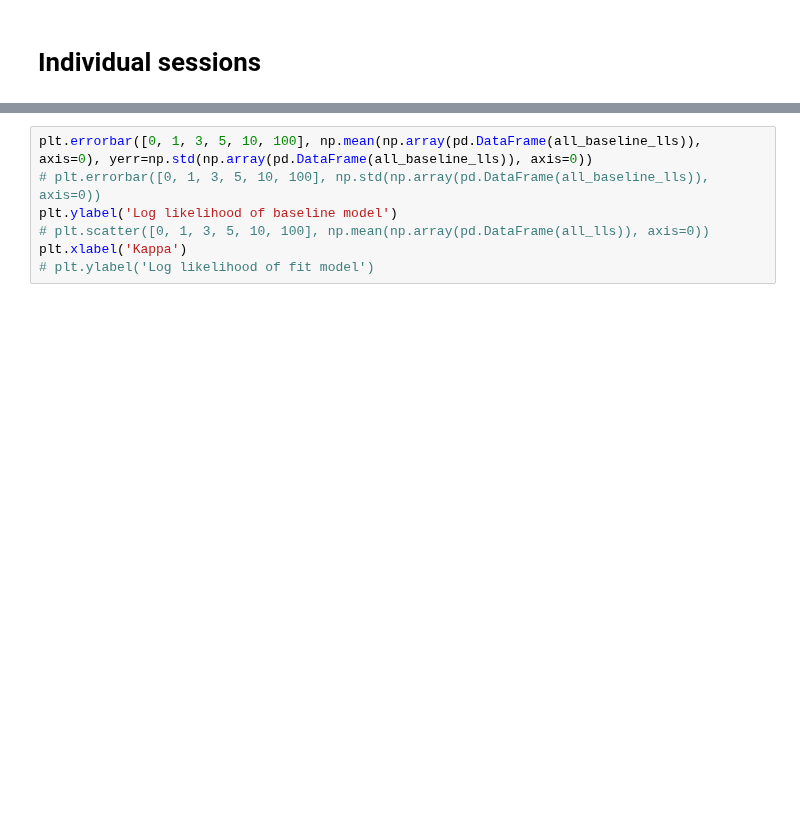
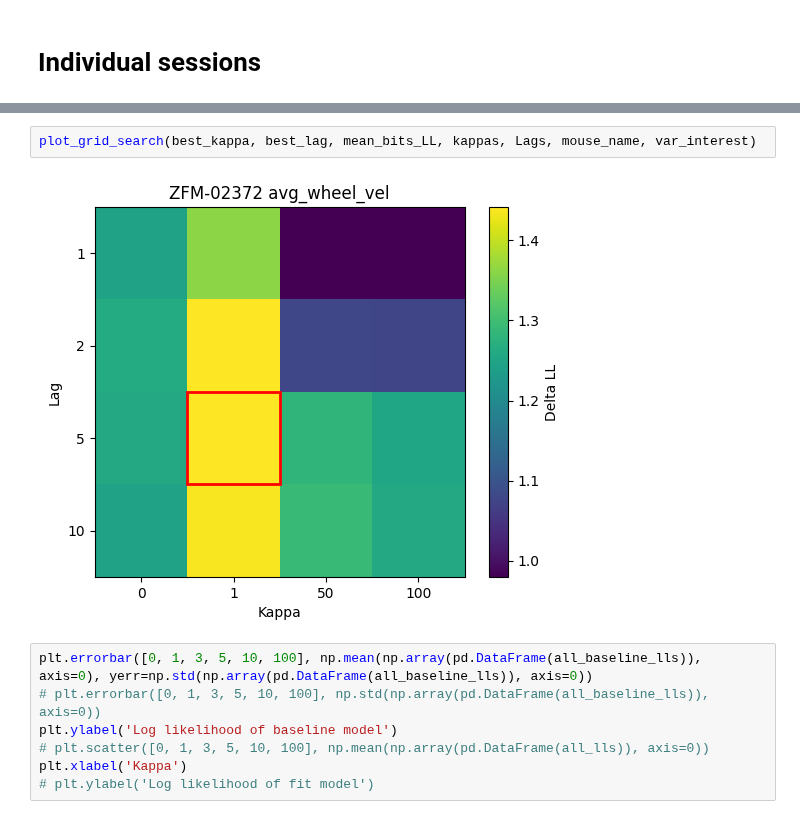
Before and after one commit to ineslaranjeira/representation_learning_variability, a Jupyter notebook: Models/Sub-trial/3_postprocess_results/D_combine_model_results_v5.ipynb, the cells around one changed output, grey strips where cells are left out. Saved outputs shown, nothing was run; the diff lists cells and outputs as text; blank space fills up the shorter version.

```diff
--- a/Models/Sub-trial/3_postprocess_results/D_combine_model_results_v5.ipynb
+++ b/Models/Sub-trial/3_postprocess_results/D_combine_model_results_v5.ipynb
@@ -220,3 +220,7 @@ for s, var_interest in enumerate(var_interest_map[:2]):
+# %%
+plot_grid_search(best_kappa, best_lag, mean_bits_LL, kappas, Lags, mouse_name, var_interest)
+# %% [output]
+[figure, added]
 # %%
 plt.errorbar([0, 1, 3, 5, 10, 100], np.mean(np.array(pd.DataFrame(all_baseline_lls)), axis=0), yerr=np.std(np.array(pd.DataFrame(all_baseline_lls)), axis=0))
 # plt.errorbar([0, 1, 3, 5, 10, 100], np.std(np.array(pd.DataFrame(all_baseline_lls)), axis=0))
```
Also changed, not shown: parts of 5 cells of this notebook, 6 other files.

____

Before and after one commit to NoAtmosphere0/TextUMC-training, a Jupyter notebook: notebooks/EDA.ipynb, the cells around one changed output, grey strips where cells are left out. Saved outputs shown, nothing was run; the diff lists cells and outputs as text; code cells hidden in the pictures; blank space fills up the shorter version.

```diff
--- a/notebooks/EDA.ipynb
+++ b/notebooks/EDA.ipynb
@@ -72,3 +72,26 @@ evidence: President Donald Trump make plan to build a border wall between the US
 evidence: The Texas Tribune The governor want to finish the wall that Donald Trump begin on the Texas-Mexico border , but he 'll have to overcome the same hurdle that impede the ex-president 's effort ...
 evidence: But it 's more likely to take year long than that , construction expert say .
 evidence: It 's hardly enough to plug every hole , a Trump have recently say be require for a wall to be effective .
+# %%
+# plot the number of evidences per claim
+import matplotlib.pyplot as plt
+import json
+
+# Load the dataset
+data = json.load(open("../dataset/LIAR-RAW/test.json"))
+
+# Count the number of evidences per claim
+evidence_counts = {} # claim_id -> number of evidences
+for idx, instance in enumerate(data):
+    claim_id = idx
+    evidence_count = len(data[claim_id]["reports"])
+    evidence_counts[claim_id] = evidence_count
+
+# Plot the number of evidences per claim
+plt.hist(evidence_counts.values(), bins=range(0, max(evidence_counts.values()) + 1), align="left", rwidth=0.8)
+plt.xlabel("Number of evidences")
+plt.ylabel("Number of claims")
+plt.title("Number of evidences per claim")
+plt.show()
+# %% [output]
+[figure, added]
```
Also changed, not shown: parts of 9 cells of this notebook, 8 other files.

____

_Work to complete_
Which lines of the data contain "evidences"? Copy them all.

_Written solution_
+# plot the number of evidences per claim
+# Count the number of evidences per claim
+evidence_counts = {} # claim_id -> number of evidences
+# Plot the number of evidences per claim
+plt.xlabel("Number of evidences")
+plt.title("Number of evidences per claim")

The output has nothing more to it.